_REQUIRED WORK_
In the entries below, find the string "parts" and return each line holding it.
[PROVIDED DATA Boundary: Start]
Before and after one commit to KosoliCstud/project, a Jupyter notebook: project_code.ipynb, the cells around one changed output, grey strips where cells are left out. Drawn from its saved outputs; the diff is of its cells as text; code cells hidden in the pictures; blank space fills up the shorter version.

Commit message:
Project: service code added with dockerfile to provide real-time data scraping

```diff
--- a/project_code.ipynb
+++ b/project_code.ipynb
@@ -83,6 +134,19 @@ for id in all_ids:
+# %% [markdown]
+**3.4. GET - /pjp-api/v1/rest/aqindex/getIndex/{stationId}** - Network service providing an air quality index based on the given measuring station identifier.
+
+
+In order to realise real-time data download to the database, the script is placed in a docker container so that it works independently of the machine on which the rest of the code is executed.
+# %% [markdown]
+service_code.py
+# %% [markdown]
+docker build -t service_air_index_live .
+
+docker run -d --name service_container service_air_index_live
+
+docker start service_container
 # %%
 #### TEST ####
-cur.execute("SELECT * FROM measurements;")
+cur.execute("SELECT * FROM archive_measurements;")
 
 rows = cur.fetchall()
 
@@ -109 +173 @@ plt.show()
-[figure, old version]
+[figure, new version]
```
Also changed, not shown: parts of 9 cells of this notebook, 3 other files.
[PROVIDED DATA Boundary: End]
[PROVIDED DATA Boundary: Start]
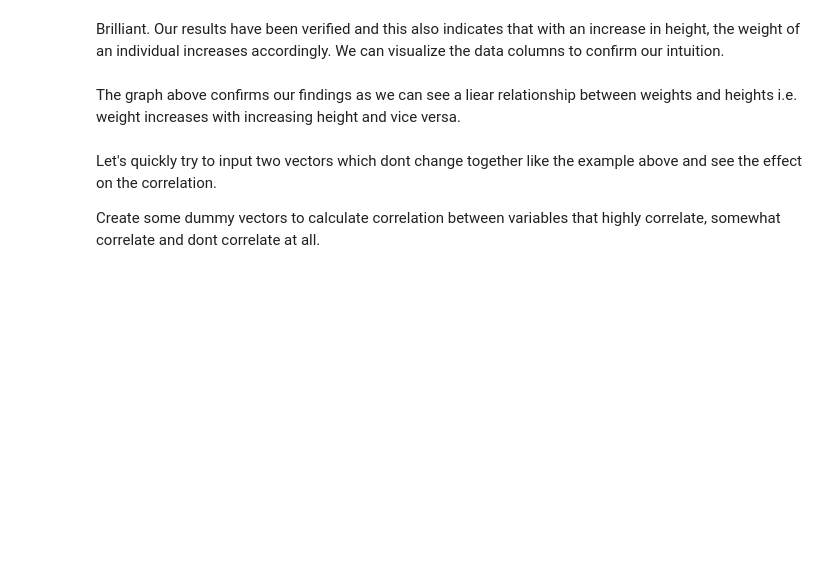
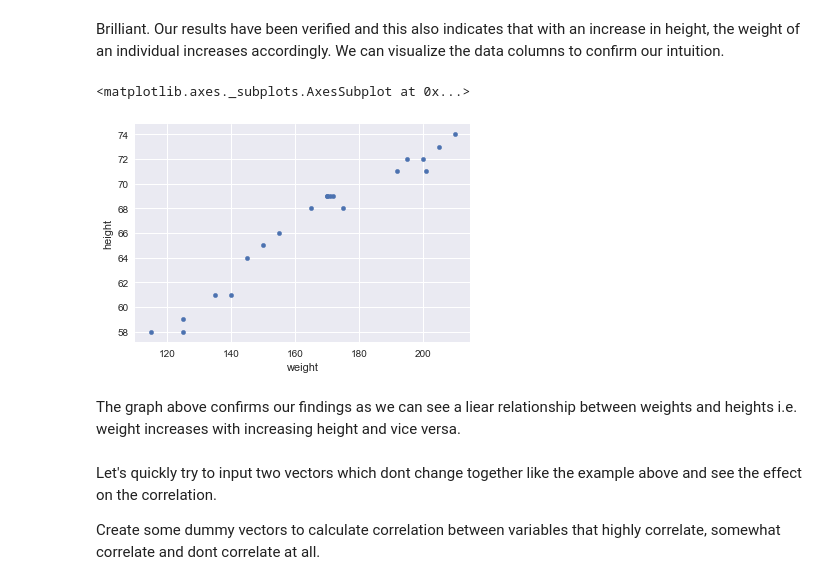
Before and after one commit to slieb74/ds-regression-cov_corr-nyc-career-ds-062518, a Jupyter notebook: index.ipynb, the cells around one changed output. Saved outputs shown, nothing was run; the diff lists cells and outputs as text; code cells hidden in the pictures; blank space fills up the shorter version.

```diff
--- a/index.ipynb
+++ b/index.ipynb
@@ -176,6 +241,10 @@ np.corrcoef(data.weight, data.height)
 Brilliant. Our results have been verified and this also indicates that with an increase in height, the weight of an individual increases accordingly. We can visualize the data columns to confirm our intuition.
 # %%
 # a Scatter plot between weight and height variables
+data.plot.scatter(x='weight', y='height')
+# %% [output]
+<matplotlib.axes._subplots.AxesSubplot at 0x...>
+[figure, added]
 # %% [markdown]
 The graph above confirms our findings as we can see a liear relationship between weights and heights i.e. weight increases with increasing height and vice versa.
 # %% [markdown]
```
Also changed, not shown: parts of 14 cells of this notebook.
[PROVIDED DATA Boundary: End]
_TASK RESULT_
Also changed, not shown: parts of 9 cells of this notebook, 3 other files.
Also changed, not shown: parts of 14 cells of this notebook.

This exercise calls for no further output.